The surgery to repair Ramos’ knee was expected. But Bill Ladson’s report discloses a bit more information. The meniscus issue likely isn’t major compared to the ACL, and it is possible that repairing any and all damage in the knee could be a good thing. It is also important to note that no other more structurally significant ligaments need repair.
As far as rehabilitation goes, seven months is optimistic. Seven months would also place Wilson Ramos back in action by May. This is assuming that all goes well. And Ramos will likely need an additional month or so before catching in a major league park.
Even though Ramos will begin some “baseball activities” as his knee strengthens, he will need to rebuild his strength and condition even after being cleared to play. Seven months or more is a lot of time off from the game. Ramos will also need work in order to get back to major league game speed. He even proposed the idea of spending time in a designated hitter role in order to shorten the time off the field.
But with the injury Ramos suffered, seven months isn’t too bad.

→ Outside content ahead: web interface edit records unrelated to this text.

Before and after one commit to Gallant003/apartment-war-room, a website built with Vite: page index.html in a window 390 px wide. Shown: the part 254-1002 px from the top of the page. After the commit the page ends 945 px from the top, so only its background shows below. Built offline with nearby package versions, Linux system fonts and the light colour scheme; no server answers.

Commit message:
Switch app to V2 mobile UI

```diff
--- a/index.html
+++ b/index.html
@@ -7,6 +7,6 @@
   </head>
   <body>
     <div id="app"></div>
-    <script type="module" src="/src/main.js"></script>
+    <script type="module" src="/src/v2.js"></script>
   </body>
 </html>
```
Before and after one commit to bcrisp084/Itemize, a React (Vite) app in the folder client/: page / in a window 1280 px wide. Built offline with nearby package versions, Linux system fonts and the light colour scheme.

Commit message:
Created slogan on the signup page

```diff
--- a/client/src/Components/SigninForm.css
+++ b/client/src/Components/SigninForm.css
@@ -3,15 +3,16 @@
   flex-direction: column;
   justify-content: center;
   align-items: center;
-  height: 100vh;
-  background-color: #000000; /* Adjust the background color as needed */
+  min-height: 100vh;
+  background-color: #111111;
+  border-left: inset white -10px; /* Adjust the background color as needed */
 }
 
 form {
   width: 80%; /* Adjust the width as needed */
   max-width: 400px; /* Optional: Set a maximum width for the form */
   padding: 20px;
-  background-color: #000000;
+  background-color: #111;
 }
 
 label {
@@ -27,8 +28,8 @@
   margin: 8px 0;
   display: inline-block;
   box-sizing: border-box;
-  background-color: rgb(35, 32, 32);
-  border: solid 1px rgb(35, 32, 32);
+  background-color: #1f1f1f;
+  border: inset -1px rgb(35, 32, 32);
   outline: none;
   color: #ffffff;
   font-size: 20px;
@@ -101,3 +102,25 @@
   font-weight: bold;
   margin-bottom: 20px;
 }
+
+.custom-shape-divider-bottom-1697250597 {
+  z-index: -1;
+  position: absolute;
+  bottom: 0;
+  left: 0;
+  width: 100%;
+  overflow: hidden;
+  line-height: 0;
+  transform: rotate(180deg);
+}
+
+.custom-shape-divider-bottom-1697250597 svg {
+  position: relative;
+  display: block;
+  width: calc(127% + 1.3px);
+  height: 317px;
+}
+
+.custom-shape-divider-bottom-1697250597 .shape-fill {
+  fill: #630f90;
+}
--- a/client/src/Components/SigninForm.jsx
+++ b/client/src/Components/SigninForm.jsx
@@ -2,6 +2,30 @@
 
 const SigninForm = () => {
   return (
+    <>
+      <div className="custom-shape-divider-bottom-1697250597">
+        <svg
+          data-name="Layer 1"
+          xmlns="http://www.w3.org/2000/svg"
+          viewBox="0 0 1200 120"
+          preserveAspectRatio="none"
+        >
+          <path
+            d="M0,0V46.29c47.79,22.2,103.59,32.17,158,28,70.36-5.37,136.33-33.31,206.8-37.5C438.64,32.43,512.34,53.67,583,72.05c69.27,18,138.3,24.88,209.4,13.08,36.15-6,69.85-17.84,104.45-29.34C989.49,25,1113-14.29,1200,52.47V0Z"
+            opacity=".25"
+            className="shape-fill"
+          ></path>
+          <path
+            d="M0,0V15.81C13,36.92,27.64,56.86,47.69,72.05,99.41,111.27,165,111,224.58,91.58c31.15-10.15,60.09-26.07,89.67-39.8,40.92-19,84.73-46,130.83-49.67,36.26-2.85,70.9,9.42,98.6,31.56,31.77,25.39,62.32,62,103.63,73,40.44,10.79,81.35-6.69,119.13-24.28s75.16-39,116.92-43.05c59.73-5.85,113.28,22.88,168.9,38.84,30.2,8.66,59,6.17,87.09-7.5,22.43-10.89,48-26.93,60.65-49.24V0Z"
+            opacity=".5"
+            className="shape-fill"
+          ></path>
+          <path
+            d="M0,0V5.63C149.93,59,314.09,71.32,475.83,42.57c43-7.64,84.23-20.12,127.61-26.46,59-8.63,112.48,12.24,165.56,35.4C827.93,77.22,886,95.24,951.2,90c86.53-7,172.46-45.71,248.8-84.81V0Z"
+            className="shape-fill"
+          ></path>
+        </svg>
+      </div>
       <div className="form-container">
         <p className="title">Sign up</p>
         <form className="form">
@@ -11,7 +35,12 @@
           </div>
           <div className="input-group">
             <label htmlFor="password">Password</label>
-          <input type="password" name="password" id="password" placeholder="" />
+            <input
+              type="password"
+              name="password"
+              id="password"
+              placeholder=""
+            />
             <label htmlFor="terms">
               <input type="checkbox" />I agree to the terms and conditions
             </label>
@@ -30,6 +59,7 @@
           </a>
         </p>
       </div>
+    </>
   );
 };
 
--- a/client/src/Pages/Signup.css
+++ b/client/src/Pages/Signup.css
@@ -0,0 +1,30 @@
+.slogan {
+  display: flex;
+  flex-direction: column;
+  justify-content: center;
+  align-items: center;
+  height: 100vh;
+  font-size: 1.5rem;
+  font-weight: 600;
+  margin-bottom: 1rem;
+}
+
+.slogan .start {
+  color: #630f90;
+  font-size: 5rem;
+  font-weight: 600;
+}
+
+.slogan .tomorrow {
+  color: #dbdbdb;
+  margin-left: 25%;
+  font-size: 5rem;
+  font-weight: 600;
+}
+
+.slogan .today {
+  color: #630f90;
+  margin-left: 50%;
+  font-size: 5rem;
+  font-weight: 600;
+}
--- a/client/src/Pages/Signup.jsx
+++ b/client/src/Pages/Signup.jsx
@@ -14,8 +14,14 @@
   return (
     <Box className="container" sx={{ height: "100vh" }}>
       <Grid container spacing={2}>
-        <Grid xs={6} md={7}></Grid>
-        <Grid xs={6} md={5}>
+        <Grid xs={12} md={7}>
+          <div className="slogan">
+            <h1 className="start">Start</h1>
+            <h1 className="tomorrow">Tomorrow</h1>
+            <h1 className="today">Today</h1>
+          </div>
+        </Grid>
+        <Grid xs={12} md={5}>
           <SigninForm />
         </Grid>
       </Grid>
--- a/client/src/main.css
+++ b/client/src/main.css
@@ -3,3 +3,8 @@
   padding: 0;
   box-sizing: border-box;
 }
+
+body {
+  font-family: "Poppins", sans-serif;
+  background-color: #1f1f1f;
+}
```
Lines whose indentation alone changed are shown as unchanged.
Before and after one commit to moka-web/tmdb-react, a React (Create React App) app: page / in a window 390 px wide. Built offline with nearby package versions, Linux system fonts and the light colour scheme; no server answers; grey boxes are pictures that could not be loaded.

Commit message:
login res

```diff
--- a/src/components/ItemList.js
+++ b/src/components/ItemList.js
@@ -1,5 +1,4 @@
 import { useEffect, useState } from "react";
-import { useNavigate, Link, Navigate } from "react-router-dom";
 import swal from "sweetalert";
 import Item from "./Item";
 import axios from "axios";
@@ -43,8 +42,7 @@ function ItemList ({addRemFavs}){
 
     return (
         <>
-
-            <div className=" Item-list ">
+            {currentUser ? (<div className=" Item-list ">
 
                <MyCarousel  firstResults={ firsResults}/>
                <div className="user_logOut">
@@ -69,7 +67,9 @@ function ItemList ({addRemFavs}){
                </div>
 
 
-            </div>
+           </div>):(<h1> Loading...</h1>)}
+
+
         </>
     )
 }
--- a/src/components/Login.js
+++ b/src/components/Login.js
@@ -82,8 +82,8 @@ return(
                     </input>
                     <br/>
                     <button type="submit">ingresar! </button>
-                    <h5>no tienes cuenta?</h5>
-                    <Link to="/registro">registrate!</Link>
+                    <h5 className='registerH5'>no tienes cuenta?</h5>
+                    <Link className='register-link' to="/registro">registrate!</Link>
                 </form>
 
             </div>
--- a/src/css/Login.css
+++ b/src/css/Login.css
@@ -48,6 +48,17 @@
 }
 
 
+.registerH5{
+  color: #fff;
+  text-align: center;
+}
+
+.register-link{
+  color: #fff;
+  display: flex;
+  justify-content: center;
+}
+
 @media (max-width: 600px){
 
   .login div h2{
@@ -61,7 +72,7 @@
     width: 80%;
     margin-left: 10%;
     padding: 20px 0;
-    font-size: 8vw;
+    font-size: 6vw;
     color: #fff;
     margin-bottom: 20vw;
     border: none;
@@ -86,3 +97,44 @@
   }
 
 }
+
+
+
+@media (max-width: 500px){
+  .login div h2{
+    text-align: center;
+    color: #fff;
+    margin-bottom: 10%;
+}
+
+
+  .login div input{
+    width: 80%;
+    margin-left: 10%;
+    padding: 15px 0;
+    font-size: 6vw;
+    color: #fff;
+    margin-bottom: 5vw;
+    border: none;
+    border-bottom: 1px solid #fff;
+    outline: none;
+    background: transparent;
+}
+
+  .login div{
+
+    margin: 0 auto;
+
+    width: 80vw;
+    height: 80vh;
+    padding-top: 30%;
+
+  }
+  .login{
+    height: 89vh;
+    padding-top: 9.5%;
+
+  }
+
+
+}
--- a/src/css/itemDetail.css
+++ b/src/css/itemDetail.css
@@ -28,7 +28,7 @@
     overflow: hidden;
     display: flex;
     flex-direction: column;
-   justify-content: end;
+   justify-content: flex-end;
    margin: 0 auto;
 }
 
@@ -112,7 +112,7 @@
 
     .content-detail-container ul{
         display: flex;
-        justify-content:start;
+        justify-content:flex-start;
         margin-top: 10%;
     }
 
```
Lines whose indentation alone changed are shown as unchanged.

Especially considering this is Ramos’ second ACL surgery on his right knee. It currently is unknown what kind of market is out there for Ramos this winter. Teams will likely be hesitant to rely on him to be their 2017 catcher. They’ll also be hesitant to invest in him and his knee long-term.
Wilson Ramos is coming off a great 2016 season. He was an All-Star slashing .307/.354/.496 with 22 home runs and 80 RBI. He played in 131 games and started 122 of them as a catcher.
The 29-year-old catcher is hitting free agency for the first time in his career. And after his strong 2016 season, many thought he would receive a high-priced, long-term contract. But now with the uncertainty around the health of his knee and his sustainability behind the plate, his value this offseason is difficult to predict.